Among all the recommendations, perhaps those generating the most discussion and concern were the ones dealing with teacher training.

One recommendation under evidence-based reading practices calls for the State Board of Education to “provide training for all Kansas teachers to create dyslexia-friendly classrooms by incorporating strategies and approaches described in Dyslexia in the Classroom: What Every Teacher Needs to Know (IDA).” The limits to the ability of the SBOE to require training to all teachers including those in private and unaccredited schools ran up against the desire by many on the Task Force to see that every teacher in every kind of school, every teacher from pre-K through high school, creates a dyslexia-friendly classroom.

Similar discussions arose during the discussion of the report on pre-service and in-service professional development. Some wanted to see new master’s degree programs established in dyslexia, others sought endorsements. Some wanted specific numbers of annual hours of training for all teachers, others argued that such annual trainings would end up being something “people just sit through mindlessly like the blood-borne pathogens training.” A recommendation calling for the creation of new positions as “Classroom Dyslexia Educator,” “Dyslexia Practitioner,” and “Dyslexia Trainer/Supervisor” will likely be dropped.
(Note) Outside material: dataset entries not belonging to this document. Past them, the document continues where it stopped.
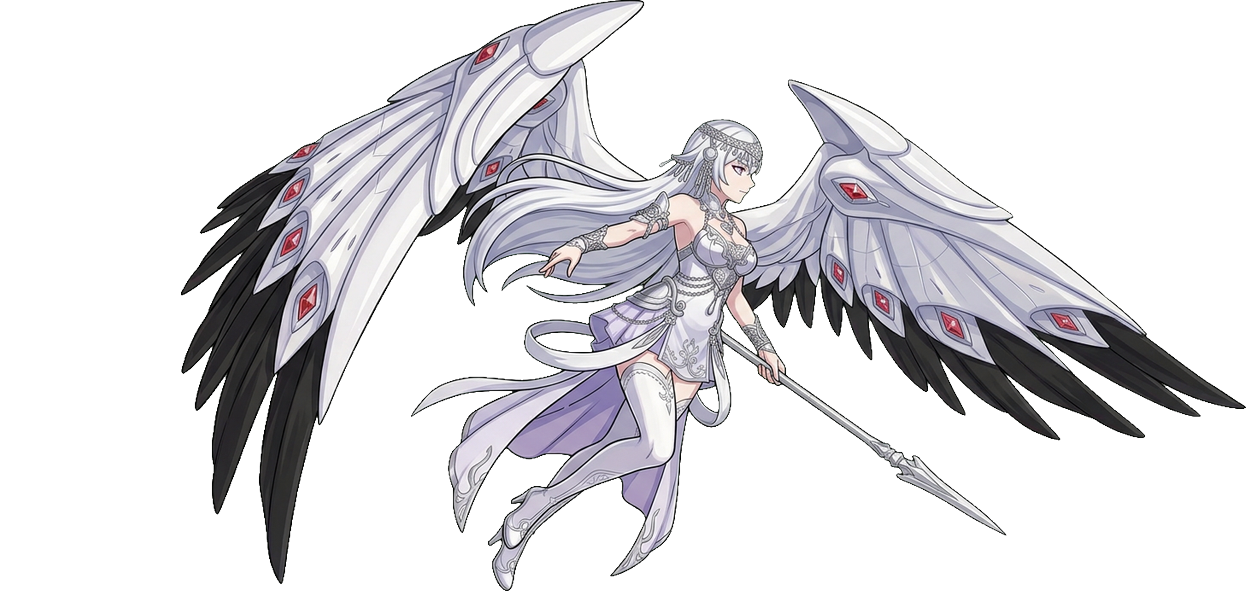
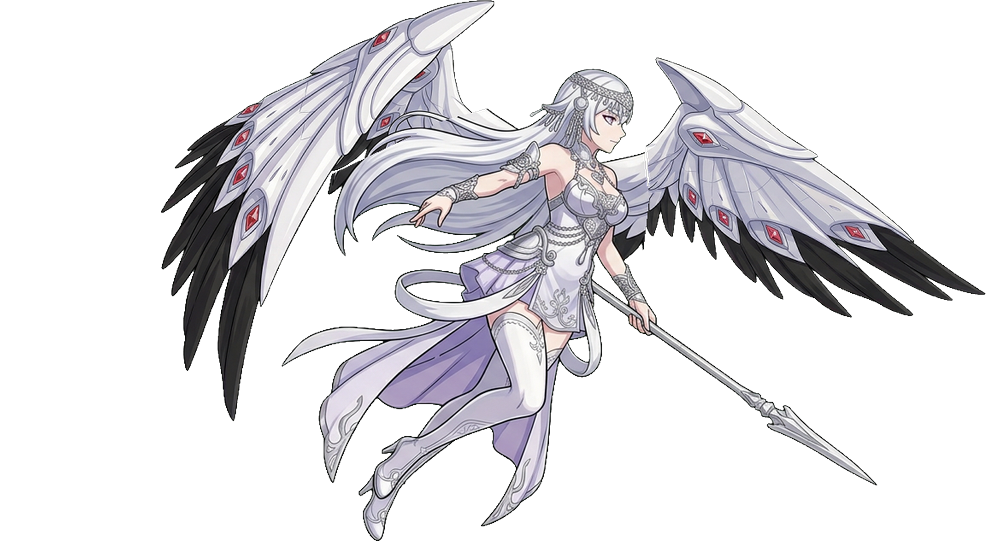
Айыына: крылья в кадре падения уменьшены примерно на четверть

diff --git a/Concepts/aiyyna/slice_aiyyna.py b/Concepts/aiyyna/slice_aiyyna.py
@@ -118,7 +118,7 @@ if __name__ == '__main__':
 
 def glide():
     """Отдельный кадр планирования: крылья раскрыты во всю ширину."""
-    rgba = load_rgba(os.path.join(HERE, 'glide_sheet.png'))
+    rgba = shrink_wings()
     m = rgba[..., 3] > 128
     lab, n = ndimage.label(m)
     sizes = ndimage.sum(m, lab, range(1, n + 1))
@@ -136,3 +136,45 @@ def glide():
     canvas.paste(img, (int(half - body_x), canvas.height - (CANVAS_H - FEET_Y) - img.height), img)
     canvas.save(os.path.join(OUT, 'glide.png'))
     print('glide', canvas.size)
+
+
+def shrink_wings(k=0.72):
+    """Уменьшает крылья на листе планирования: всё, что вне контура фигуры
+    (голова, волосы, тело, ноги, копьё), считается крылом и сжимается к
+    основанию крыла у спины. Фигура кладётся сверху без изменений."""
+    from PIL import ImageDraw
+    src = Image.fromarray(load_rgba(os.path.join(HERE, 'glide_sheet.png')))
+    W, H = src.size
+    body_poly = [(660, 175), (720, 168), (790, 228), (800, 330), (790, 420), (820, 468),
+                 (1080, 668), (1045, 672), (800, 500), (700, 520), (680, 705), (640, 712),
+                 (500, 732), (455, 700), (415, 660), (365, 525), (470, 440), (430, 385),
+                 (430, 300), (560, 238), (640, 215)]
+    pm = Image.new('L', (W, H), 0)
+    ImageDraw.Draw(pm).polygon(body_poly, fill=255)
+    pm_a = np.asarray(pm) > 0
+    s = np.asarray(src)
+    xs = np.arange(W)[None, :].repeat(H, 0)
+    body = s.copy(); body[..., 3] = np.where(pm_a, s[..., 3], 0)
+    out = Image.new('RGBA', (W, H), (0, 0, 0, 0))
+    # крыло = крупная связная область вне контура фигуры; сторона — по центру
+    # области. Мелкие обрывки (края платья, копья) остаются на месте, в фигуре.
+    outside = (~pm_a) & (s[..., 3] > 20)
+    lab, n = ndimage.label(outside)
+    sizes = ndimage.sum(outside, lab, range(1, n + 1))
+    left_ids, right_ids, keep_ids = [], [], []
+    for i, v in enumerate(sizes, 1):
+        if v < sizes.max() * 0.05:
+            keep_ids.append(i)
+        elif ndimage.center_of_mass(outside, lab, i)[1] < 620:
+            left_ids.append(i)
+        else:
+            right_ids.append(i)
+    body[..., 3] = np.where(pm_a | np.isin(lab, keep_ids), s[..., 3], 0)
+    for side, root in ((np.isin(lab, left_ids), (560, 250)), (np.isin(lab, right_ids), (800, 250))):
+        layer = s.copy(); layer[..., 3] = np.where(side, s[..., 3], 0)
+        rx, ry = root
+        # обратное отображение: точка вывода p -> источник R + (p - R) / k
+        m = (1 / k, 0, rx - rx / k, 0, 1 / k, ry - ry / k)
+        out.alpha_composite(Image.fromarray(layer).transform((W, H), Image.AFFINE, m, Image.BICUBIC))
+    out.alpha_composite(Image.fromarray(body))
+    return np.asarray(out).copy()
Near the end of the meeting, Laura Jurgensen, an attorney and chair of the Subcommittee on Current State and Federal Law, urged each of the groups to be very precise in their language. They must consider the impact of phrases like “all teachers” and “all districts” and to remember that everything has a cost. Jurgensen pointed out that monies for education are directed to certain programs and tasks. Any recommendation that has a fiscal impact would require either shifting money from some current programs and efforts or finding a new funding stream.

Chairman Porter will ask that the Task Force, in some form, be maintained in order to have annual meetings for the purpose of evaluating progress. Staff pointed out that this Task Force will cease to exist on January 30 but that the Legislature could create another one or one could be appointed by the Governor or the State Board of Education.

It is noteworthy that no subcommittee had recommendations for the Legislature. All recommendations are directed toward the State Board of Education and some would naturally fall to the State Board of Regents.

The Task Force will meet again on January 10 at which time they will work to finalize the recommendations and to merge the four subcommittee reports into one document.

The subcommittee reports are not currently available online.